  • An Arduino.  I used an Arduino Uno.
  • A Solderless BreadBoard
  • Some copper wires
  • An 802.11 chip that can send and receive data from an Arduino.  I purchased the CC3000 from AdaFruit.  AdaFruit has started to provide TI’s CC3000 WiFi chip.  They wrote a library to talk to the CC3000 from an Arduino Sketch.  Adafruit is an excellent company to buy prototype parts from.  The forums are awesome.  Their tutorials are extremely helpful.  I’ve been very happy with the product, support, and learning offered from Adafruit.
  • A web server
  • An Arduino sketch that communicates with the Web Server.

The CC3000 is Connected…to the Arduino

The first step is to get the CC3000 talking to the Arduino.

The CC3000 uses SPI to talk to the Arduino.  SPI supports multiple components talking to an Arduino.  The Arduino acts as a master SPI device.  The wiFi breakout acts as a slave. Different Arduinos use different pins to connect to SPI devices.  The Arduino Uno uses pins:

  • 13 to connect to a slave’s SCLK
  • 12 to connect to a slave’s MISO
  • 11 to connect to a slave’s MOSI
  • and usually a default of 10 to connect to a slave’s SS.

wifiToArduino

You may want to refer to the SPI entry in Wikipedia if the acronyms and what they represent are unfamiliar to you.

Each slave device needs a different pin to talk to the slave’s SS device.  This can be a challenge because it means the component and the library that speaks to the Arduino must support configuring a different pin to SS.  Components/libraries should do this easily so that multiple components can use SPI.  Luckily Adafruit’s breakout does do this easily. Yay!

There will also be another RF component to talk between Arduinos within the house. This component will also use SPI.  How this is handled will be discussed in a later post.

Once you have the cc3000 wired up to the Arduino, grab AdaFruit’s cc3000 library on GitHub library and run the buildtest sketch.  Don’t forget to set the WiFi’s SSID and password to the values used on the WiFi you wish to connect to!

I got the following results when a ran the buildtest Example sketch that comes with Adafruit’s library:

Hello, CC3000!
RX Buffer : 131 bytes
TX Buffer : 131 bytes
Free RAM: 1236
Initialising the CC3000 ...
Firmware V. : 1.19
MAC Address : 0x08 0x00 0x28 0x57 0x35 0x8E
Started AP/SSID scan

Networks found: 3
================================================
SSID Name : NETGEAR-lp
RSSI : 54
Security Mode: 3
SSID Name : henry2
RSSI : 78
Security Mode: 3
SSID Name : henry1
RSSI : 54
Security Mode: 3
================================================
Deleting old connection profiles
Attempting to connect to henry2
Started AP/SSID scan
Connecting to henry2...Waiting to connect...Connected!
Request DHCP
IP Addr: 192.168.1.218
Netmask: 255.255.255.0
Gateway: 192.168.1.1
DHCPsrv: 192.168.1.1
DNSserv: 192.168.1.5
www.adafruit.com -> 0.0.0.0
 Pinging 0.0.0.0...Pinging 0.0.0.0 5 times
Req report
Reports: 1
Sent: 0
Recv: 0
MinT: 0
MaxT: 0
AvgT: 0
0 replies

Closing the connection

Yippee!
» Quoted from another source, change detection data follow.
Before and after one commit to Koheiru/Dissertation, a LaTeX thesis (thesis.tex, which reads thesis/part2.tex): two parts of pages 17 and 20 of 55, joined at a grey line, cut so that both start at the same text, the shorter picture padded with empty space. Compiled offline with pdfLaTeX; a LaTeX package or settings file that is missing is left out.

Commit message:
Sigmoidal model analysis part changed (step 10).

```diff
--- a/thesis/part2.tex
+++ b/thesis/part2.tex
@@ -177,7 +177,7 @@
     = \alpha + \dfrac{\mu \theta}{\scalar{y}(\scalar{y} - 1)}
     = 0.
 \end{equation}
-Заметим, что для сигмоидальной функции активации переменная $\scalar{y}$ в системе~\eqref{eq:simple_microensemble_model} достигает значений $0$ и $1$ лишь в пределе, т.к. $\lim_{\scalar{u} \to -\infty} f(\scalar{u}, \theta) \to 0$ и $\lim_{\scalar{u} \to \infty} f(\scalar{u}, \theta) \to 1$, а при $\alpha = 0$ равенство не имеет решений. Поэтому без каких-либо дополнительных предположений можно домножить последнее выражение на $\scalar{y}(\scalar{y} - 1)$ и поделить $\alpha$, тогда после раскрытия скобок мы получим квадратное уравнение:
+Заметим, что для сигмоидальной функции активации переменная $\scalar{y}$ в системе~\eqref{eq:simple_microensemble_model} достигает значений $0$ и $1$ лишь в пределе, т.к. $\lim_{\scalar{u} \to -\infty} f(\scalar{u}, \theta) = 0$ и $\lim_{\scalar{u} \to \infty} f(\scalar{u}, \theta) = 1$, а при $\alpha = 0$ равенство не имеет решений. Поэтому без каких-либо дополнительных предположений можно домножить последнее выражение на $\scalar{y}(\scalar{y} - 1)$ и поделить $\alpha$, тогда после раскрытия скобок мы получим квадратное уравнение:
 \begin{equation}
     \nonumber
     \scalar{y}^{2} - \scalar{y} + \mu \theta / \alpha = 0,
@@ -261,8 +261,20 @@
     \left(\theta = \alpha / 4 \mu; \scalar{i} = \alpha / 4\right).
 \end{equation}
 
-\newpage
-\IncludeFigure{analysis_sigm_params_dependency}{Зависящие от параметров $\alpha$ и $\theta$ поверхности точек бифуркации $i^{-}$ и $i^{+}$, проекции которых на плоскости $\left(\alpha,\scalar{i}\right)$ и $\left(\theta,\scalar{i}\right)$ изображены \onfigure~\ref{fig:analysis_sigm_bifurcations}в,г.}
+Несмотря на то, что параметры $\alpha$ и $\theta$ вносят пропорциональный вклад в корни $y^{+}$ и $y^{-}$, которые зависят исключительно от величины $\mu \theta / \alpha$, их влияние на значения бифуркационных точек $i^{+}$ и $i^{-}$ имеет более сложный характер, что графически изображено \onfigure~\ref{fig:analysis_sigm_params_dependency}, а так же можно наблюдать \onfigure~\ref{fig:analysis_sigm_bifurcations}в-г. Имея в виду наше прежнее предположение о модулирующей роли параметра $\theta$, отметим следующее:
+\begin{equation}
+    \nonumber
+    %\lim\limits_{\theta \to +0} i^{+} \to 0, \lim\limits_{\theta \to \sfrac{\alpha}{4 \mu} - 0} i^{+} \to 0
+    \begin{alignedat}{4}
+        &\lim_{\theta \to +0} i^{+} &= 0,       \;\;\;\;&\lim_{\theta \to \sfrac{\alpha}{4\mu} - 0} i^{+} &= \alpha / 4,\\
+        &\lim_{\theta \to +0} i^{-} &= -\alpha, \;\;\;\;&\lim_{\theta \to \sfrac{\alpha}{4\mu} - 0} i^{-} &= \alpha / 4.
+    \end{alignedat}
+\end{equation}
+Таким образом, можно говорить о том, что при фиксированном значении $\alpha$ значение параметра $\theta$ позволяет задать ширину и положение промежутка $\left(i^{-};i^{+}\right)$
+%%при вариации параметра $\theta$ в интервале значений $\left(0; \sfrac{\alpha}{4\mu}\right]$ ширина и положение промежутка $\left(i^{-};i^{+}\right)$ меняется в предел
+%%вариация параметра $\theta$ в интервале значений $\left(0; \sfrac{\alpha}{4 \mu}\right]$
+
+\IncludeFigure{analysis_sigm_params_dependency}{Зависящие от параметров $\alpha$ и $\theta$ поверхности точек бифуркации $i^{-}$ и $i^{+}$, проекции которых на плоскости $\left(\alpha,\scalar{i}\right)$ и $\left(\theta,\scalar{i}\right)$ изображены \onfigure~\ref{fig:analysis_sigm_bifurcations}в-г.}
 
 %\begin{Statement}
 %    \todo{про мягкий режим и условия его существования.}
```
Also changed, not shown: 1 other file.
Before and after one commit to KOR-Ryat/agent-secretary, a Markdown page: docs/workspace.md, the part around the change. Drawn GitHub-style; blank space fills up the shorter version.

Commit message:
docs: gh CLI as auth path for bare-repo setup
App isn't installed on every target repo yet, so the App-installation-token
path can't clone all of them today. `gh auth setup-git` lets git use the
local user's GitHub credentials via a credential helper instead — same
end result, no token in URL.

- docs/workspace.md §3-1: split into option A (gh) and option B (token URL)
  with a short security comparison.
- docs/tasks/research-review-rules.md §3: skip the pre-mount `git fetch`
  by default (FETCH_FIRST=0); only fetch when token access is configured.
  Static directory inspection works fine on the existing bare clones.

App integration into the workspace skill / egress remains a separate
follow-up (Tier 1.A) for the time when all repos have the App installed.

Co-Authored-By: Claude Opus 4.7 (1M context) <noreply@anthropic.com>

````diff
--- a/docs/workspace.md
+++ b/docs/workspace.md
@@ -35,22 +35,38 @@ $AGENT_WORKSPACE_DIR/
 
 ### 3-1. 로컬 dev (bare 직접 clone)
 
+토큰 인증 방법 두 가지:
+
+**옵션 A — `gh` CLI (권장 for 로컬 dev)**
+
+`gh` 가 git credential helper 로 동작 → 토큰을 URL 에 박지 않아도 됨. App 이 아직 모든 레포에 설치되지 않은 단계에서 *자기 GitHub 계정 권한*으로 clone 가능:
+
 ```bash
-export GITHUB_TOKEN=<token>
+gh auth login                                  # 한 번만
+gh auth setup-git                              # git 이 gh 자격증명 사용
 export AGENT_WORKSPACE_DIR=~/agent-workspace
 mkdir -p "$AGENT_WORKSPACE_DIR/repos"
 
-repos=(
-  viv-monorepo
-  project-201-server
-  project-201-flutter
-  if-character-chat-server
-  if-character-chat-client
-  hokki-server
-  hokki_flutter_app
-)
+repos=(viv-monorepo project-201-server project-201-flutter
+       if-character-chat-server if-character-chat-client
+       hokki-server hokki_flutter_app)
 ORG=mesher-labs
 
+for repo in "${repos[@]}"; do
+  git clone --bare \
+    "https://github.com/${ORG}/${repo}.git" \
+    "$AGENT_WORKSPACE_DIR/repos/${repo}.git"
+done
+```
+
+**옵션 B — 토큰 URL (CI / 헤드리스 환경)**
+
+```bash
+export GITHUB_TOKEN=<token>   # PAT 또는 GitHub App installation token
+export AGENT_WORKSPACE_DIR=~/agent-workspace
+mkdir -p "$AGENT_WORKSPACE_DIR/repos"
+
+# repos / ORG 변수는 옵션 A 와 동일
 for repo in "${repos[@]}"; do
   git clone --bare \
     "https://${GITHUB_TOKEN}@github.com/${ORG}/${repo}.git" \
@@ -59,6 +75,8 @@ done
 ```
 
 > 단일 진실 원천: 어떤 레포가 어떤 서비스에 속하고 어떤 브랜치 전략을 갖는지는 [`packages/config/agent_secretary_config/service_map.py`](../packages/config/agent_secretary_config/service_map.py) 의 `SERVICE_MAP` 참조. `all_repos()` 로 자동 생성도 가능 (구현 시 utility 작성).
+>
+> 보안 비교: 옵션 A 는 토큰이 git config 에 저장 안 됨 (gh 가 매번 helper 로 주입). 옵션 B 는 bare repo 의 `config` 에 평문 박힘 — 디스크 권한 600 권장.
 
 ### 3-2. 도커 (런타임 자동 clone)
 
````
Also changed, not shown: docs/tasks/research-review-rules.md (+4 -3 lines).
The CC3000 connected to the wireless network.  BUT bummer…name resolution of http://www.adafruit.com did not return its address and pinging http://www.adafruit.com didn’t work.  Typical isn’t it?  There is excitement on what works “easily” in our prototypes and confusion (leading to frustration) on a few things that should work.

After several runs, the call to cc3000.getHostByName(WEBSITE, &ip) resolved.  This is certainly not robust.  I assume I’ll run into this “bug” in the near future and thus will wait to debug further.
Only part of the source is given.